While hacking away at the back bed, I noticed I had hacked away what appeared to be edible. I confirmed it with my husband. Yes, 'tis true. We apparently already had rhubarb. I butchered one plant, which I hope regrows, as the roots are still intact, but I managed to avoid hurting the second.
That being said, we didn't need to buy any rhubarb and probably wouldn't have if we'd known these were back there. However, more rhubarb is a heck of a lot better than not enough rhubarb. Besides, none of the newly planted rhubarb has sprouted yet.
With the knowledge that I seem to be able to spot the good plants in the weeds without too much difficulty (barring the butcher of the occasional rhubarb plant), I continued my crusade, hoping against hope to get a viable garden out of this prickery bed.
Not far into my new efforts, I was stopped again. If you can believe it, this time I found wild strawberries. I called my husband over again. "If I find asparagus, I'm throwing in the towel," I said. Fortunately, I did not find any asparagus, but I did discover that those strawberries have been very busy. Half the back lawn is actually comprised almost entirely of wild strawberries. They are everywhere.
And here they are under the forsythia bush:
Despite my best efforts, I could not tame the pricker bed of doom, so I decided to leave it and its few repeat plants and instead, just clear out the rest of the front bed where the asparagus/rhubarb/strawberry garden is. Now, while this bed does have that nifty fabric, it also has weeds intermixed with assorted viable nonedible perrenials. Thus, clearing this bed was a lot more work, involving sorting the good from the bad, transplanting, discarding, and saving plants from weed strangulation. Slowly, that mess became this:
And then, in the midst of my work, I discovered another annoyance. That catnip plant I bought for the herb garden and decided to plant indoors instead to keep stray cats away?
Well, it's not the only catnip we own, apparently. Unless of course, this isn't catnip and just looks a lot like catnip and drives my cat insane in the same manner as catnip without being catnip. But I doubt it.
When it was all over, the weeds were gone, some plants were moved to other areas of the yard, and in the midst of the remaining thornless rose bush, catnip, evergreen tree, random bushes, and hostas, I planted my veggies. I started by planting my two pepper plants in a cinder block, as recommended in a pinterest post I saw and wondered about. It claimed that peppers grown in cinder block, which conducts heat well, tend to produce better and have faster fruit maturation.
Then I planted three zucchini plants,
two eggplant varieties,
two cucumber plants (which I plan to trellis),
and one lone beet.

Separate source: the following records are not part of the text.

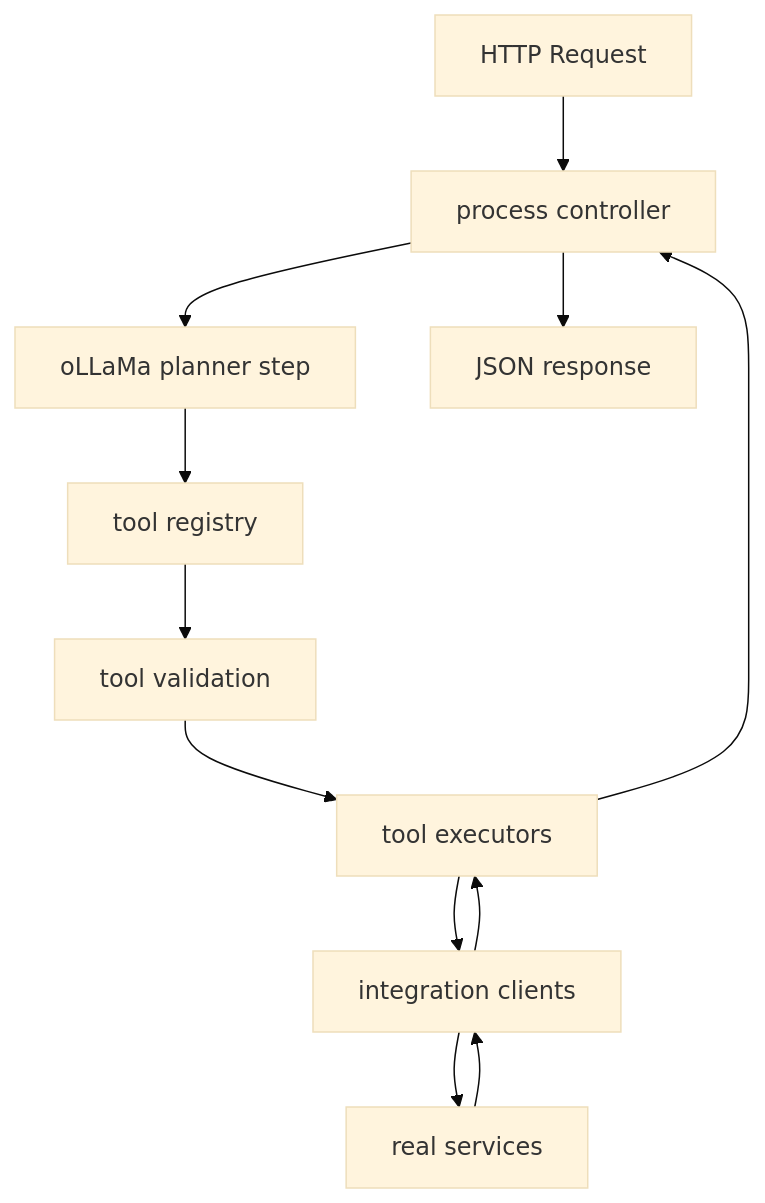
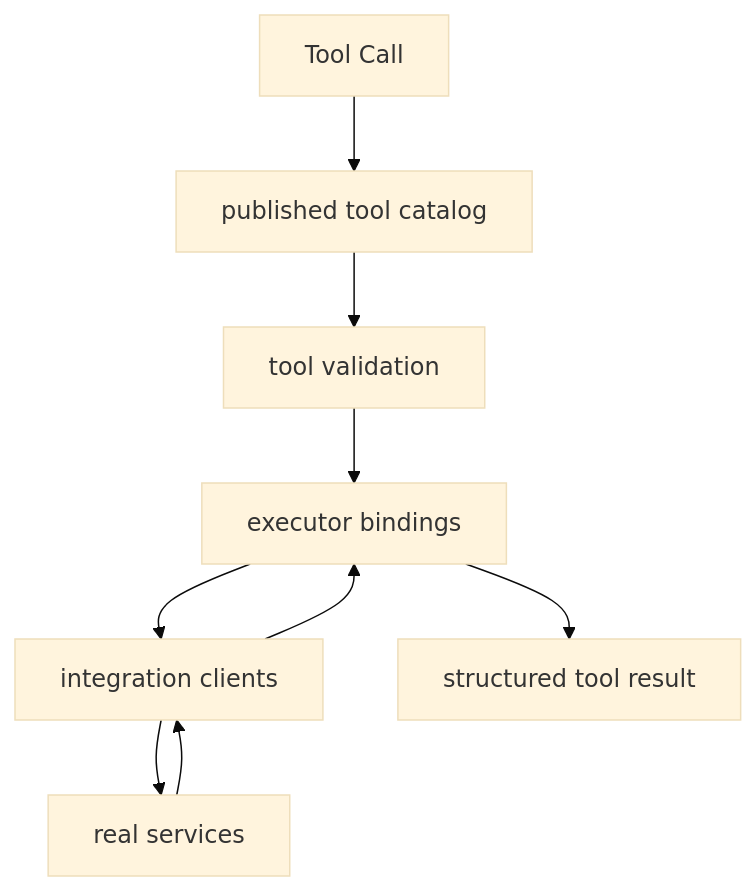
Before and after one commit to psyeo2/Clankassist: the fourth of 4 diagrams in docs/ARCHITECTURE.md, drawn with Mermaid (base theme). The commit also changed other lines of this file, not shown here.

Commit message:
architecture update

````diff
--- a/docs/ARCHITECTURE.md
+++ b/docs/ARCHITECTURE.md
@@ -140,15 +203,12 @@
 ```mermaid
 flowchart TD
 
-request[HTTP Request] --> controller[process controller]
-controller --> planner[oLLaMa planner step]
-planner --> registry[tool registry]
-registry --> validation[tool validation]
-validation --> executors[tool executors]
+call[Tool Call] --> catalog[published tool catalog]
+catalog --> validation[tool validation]
+validation --> executors[executor bindings]
 executors --> integrations[integration clients]
 integrations --> services[real services]
 services --> integrations
 integrations --> executors
-executors --> controller
-controller --> response[JSON response]
+executors --> output[structured tool result]
 ```
````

While I was clearing the front bed, my husband took the liberty of clearing the back bed behind the main garage. In this bed, we planted three hierloom tomato plants, one hybrid, and two cherry tomato plants.
In the same weekend that all this went down, my mother-in-law came down to see our house for the first time, and with her, she brough us a gift: One semi-dwarf Montmorency cherry tree (now planted but pictured here unplanted)
and one dwarf yellow transparent apple tree.
Obviously the ugly shed is not completely down yet, but until the rest of it goes (along with the dilapidated fence), it will help to harbor the little tree from the elements until it gets a little stronger.
I can't wait for things to start growing.
I can't wait for things to start growing.